students come through a tradition of giving; they live the mission.”
also draw inspiration from each other; about a fourth of the high
school-aged students — 50-60 of 225 overall — participate in summer
service trips. And they also draw inspiration from faculty.
can really tell they care about us,” junior Sara Kapp said, noting their
willingness to work with students. Small class sizes also play a big
“We get to know everyone,” senior Jackie Verseman said,
adding that teachers readily help out if a student is having a bad day.
“They really care about the individuals.”
Junior Mollie Baer described teachers as, simply, “role models,” with their faith clearly demonstrated on Sunday mornings.

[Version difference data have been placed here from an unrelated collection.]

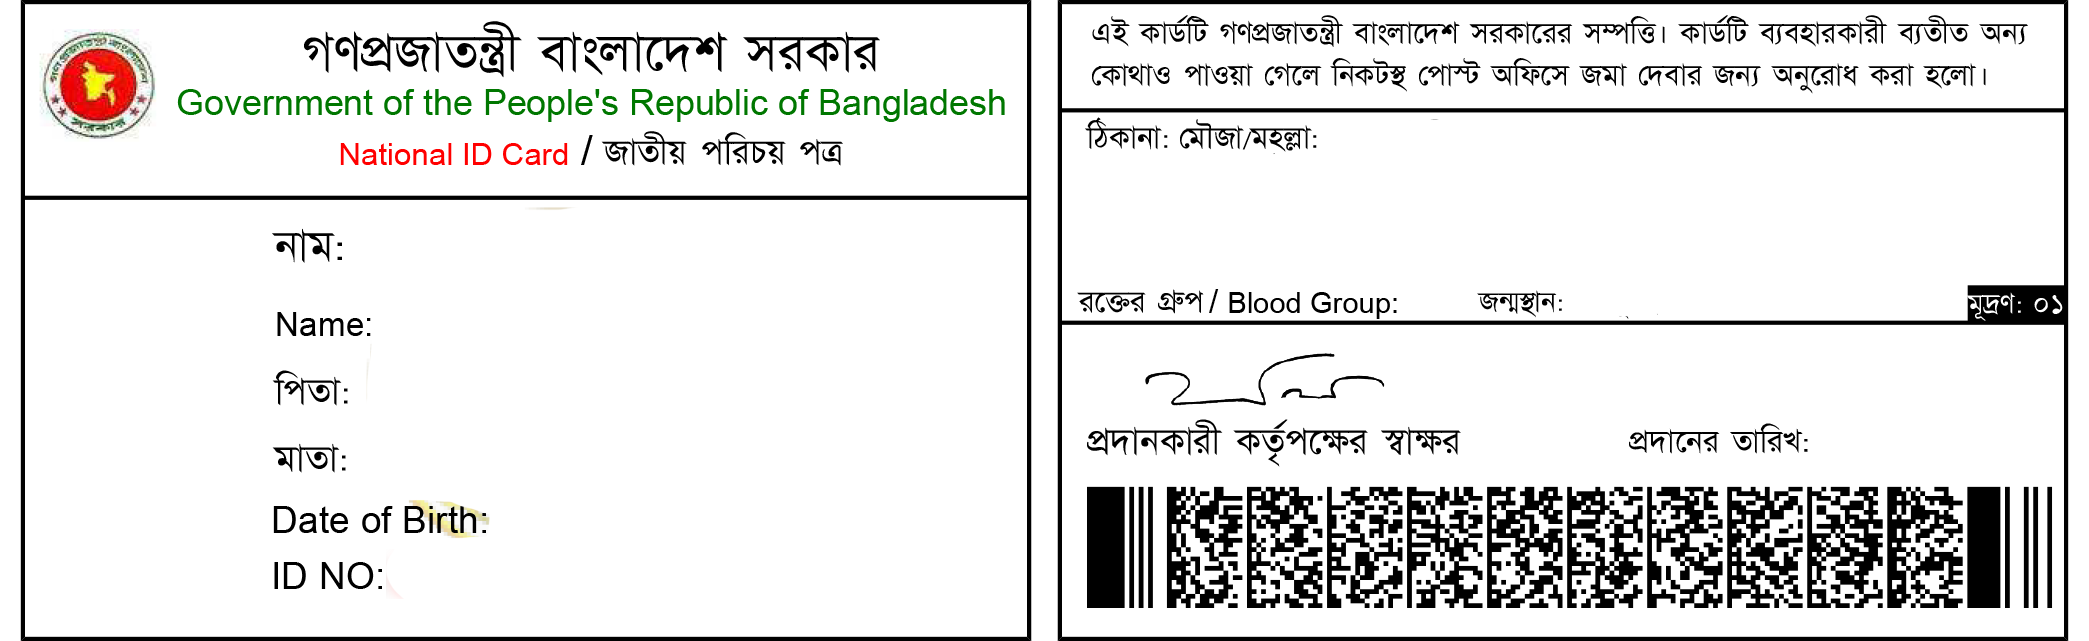
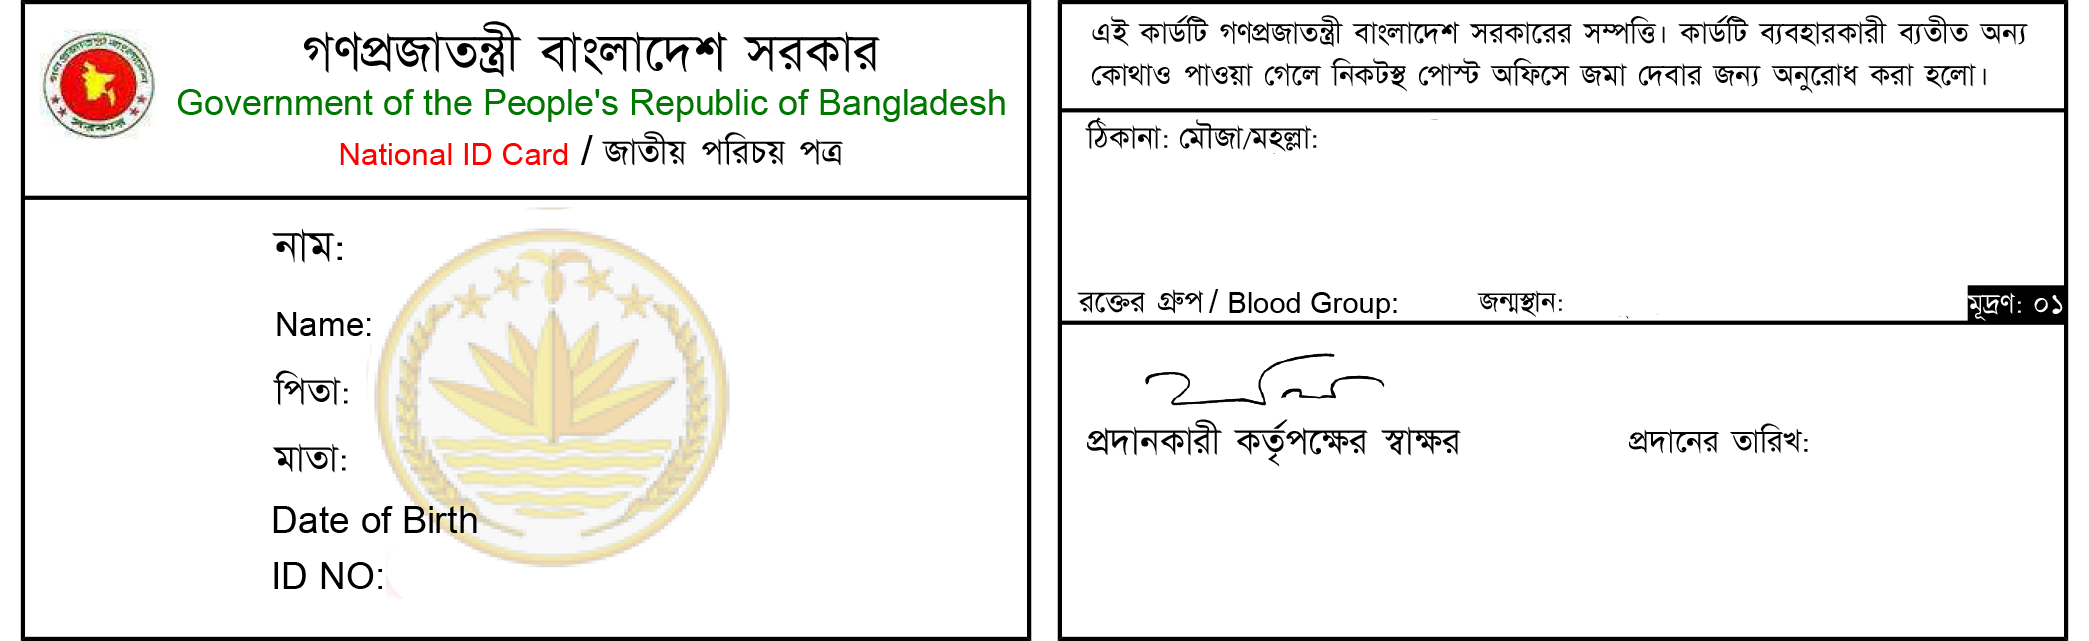
Front and Back part done with QR Code also

Changed region(s): [[0.4978, 0.7488, 0.9957, 0.9672], [0.1556, 0.3432, 0.3734, 0.9048]]

diff --git a/app/Http/Controllers/GDController.php b/app/Http/Controllers/GDController.php
@@ -1,45 +1,142 @@
 <?php
-
 namespace App\Http\Controllers;
 
-use Illuminate\Http\Request;
+use Str;
+use TCPDF2DBarcode;
 
 class GDController extends Controller
 {
-   public function index()
-   {
+    public function index()
+    {
         header('Content-Type: image/png');
 
-        $sut_f = public_path('fonts/SutonnyMJ-Bold.ttf');
+        //nid fonts
+        $sut_f       = public_path('fonts/SutonnyMJ-Bold.ttf');
         $sut_regular = public_path('fonts/SutonnyMJ-Regular.ttf');
-        $solaiman_f = public_path('fonts/SolaimanLipi.ttf');
-        $arial = public_path('fonts/ARIAL.TTF');
-        $arialB = public_path('fonts/ARIALBD.TTF');
+        $solaiman_f  = public_path('fonts/SolaimanLipi.ttf');
+        $arial       = public_path('fonts/ARIAL.TTF');
+        $arialB      = public_path('fonts/ARIALBD.TTF');
+
+        //nid frame
         $image = imagecreatefrompng(public_path('images/nid_frame.png'));
-        $name_bn = '‡gvt Bgivb †nv‡mb';
-        $name_en = "MD EMRAN HOSSAIN";
-        $f_name = '‡gvt †njvj †nv‡mb';
-        $m_name = '‡gvQvt gwiqg †bQv';
-        $dob = '25 Dec 1998';
-        $id_no = '5554459734';
 
-        $red_col = imagecolorallocate($image, 255,0,0);
+        //nid photo
+        $photo_path = public_path('images/my_photo.png');
+        $photo      = imagecreatefrompng($photo_path);
+        $dst_x      = 35;
+        $dst_y      = 210;
+        $dst_w      = 212;
+        $dst_h      = 242;
+        $src_w      = imagesx($photo);
+        $src_h      = imagesy($photo);
+        imagecopyresampled(
+            $image,
+            $photo,
+            $dst_x, $dst_y,
+            0, 0,
+            $dst_w, $dst_h,
+            $src_w, $src_h
+        );
 
+        //nid signature
+        $singnature_path = public_path('images/my_sing.png');
+        $signature       = imagecreatefrompng($singnature_path);
+        $x               = 70;
+        $y               = 480;
+        $w               = 150;
+        $h               = 25;
+
+        $sig_w = imagesx($signature);
+        $sig_h = imagesy($signature);
+
+        imagecopyresampled(
+            $image,
+            $signature,
+            $x, $y,
+            0, 0,
+            $w, $h,
+            $sig_w, $sig_h,
+        );
+
+        //nid info
+        $name_bn    = '‡gvt Bgivb †nv‡mb';
+        $name_en    = "MD EMRAN HOSSAIN";
+        $f_name     = '‡gvt †njvj †nv‡mb';
+        $m_name     = '‡gvQvt gwiqg †bQv';
+        $dob        = '25 Dec 1998';
+        $id_no      = '5554459734';
+        $address    = 'cybNiw`Nx, WvKNi: wZjKcyi - 5942, Av‡°jcyi,';
+        $dist       = 'RqcyinvU';
+        $blood_g    = 'B+';
+        $issue_date = now()->format("d/m/Y");
+        $uuid = \Illuminate\Support\Str::random(98);
+
+        //QR/Barcode
+        $data    = "<pin>{$id_no}</pin><name>{$name_en}</name><DOB>{$dob}</DOB><FP></FP><F>Right INdex</F><TYPE>A</TYPE><V>2.0</V><ds>{$uuid}</ds>";
+        $barcode = $this->generateBarcode($data);
+
+        $qr = imagecreatefromstring($barcode);
+
+        $qr_x = 1080;
+        $qr_y = 500;
+        $qr_w = 975;
+        $qr_h = 122;
+
+        imagecopyresampled(
+         $image,
+         $qr,
+         $qr_x, $qr_y,
+         0,0,
+         $qr_w, $qr_h,
+         imagesx($qr), imagesy($qr)
+        );
+
+
+        //text color
+        $red_col    = imagecolorallocate($image, 255, 0, 0);
         $text_color = imagecolorallocate($image, 0, 0, 0);
-        imagettftext($image, 38,0, 390, 260, $text_color, $sut_f, $name_bn);
 
+        //bangla name
+        imagettftext($image, 38, 0, 390, 260, $text_color, $sut_f, $name_bn);
 
-        imagettftext($image, 30, 0, 390, 341, $text_color, $arial, $name_en );
+        //English name
+        imagettftext($image, 30, 0, 390, 341, $text_color, $arial, $name_en);
 
+        //Fathers name
         imagettftext($image, 33, 0, 390, 405, $text_color, $sut_regular, $f_name);
 
+        //Mothers name
         imagettftext($image, 32, 0, 390, 472, $text_color, $sut_regular, $m_name);
 
+        //DOB
         imagettftext($image, 25, 0, 500, 534, $red_col, $arial, $dob);
 
+        //ID no
         imagettftext($image, 26, 0, 397, 591, $red_col, $arialB, $id_no);
 
+        //Address
+        imagettftext($image, 28, 0, 1330, 149, $text_color, $sut_regular, $address);
+
+        //dist
+        imagettftext($image, 28, 0, 1180, 184, $text_color, $sut_regular, $dist);
+
+        //dist
+        imagettftext($image, 28, 0, 1410, 315, $text_color, $arial, $blood_g);
+
+        //Dob Place
+        imagettftext($image, 25, 0, 1570, 313, $text_color, $sut_regular, $dist);
+
+        //Issue Date
+        imagettftext($image, 28, 0, 1820, 452, $text_color, $sut_regular, $issue_date);
+
+        //create image
         imagejpeg($image);
         imagedestroy($image);
-   } 
+    }
+
+    public function generateBarcode(string $data)
+    {
+        $barcode = new TCPDF2DBarcode($data, 'PDF417');
+        return $barcode->getBarcodePngData(10, 4);
+    }
 }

“We see them at church,” Baer said, noting their roles at the center of the faith, “giving out the Eucharist.”
Since 2010, three schools in the Archdiocese
of St. Louis have made the Catholic Education Honor Roll, among the top
Catholic schools in the country. The Cardinal Newman Society initiated
the nationwide program in 2004.
2018 • St. Vincent Schools, Perryville.
2014 • St. John Vianney High School, St. Louis; St. Pius X High School, Festus; St. Vincent High School
2010 • St. Vincent High School
Note: Gateway Academy, now closed, made the honor roll in each of the program’s first five consecutive years, 2004 to 2008
Three St. Vincent Schools students were
honored at Mass on April 11 for their essays about the Annual
Catholic Appeal, which supports the school. Here are snippets from
the winning essays:
Maegyn Huber • Everything
that has been given to us, including our talents, family, and wealth,
are all blessings from God. Together, we should use all of these to
better the name of God and turn praise toward Him.
Joseph Baer •
“I can do all things through Christ who strengthens
me” Philippians 4:13. This quote inspires me to use my
talents for God. With God no task is too big for
me to accomplish.
Gabrielle Roth • We
have a duty as Christians to do our best to help
others, practice stewardship, be informed of the impact
of our generosity, and have the courage necessary to
do all of it.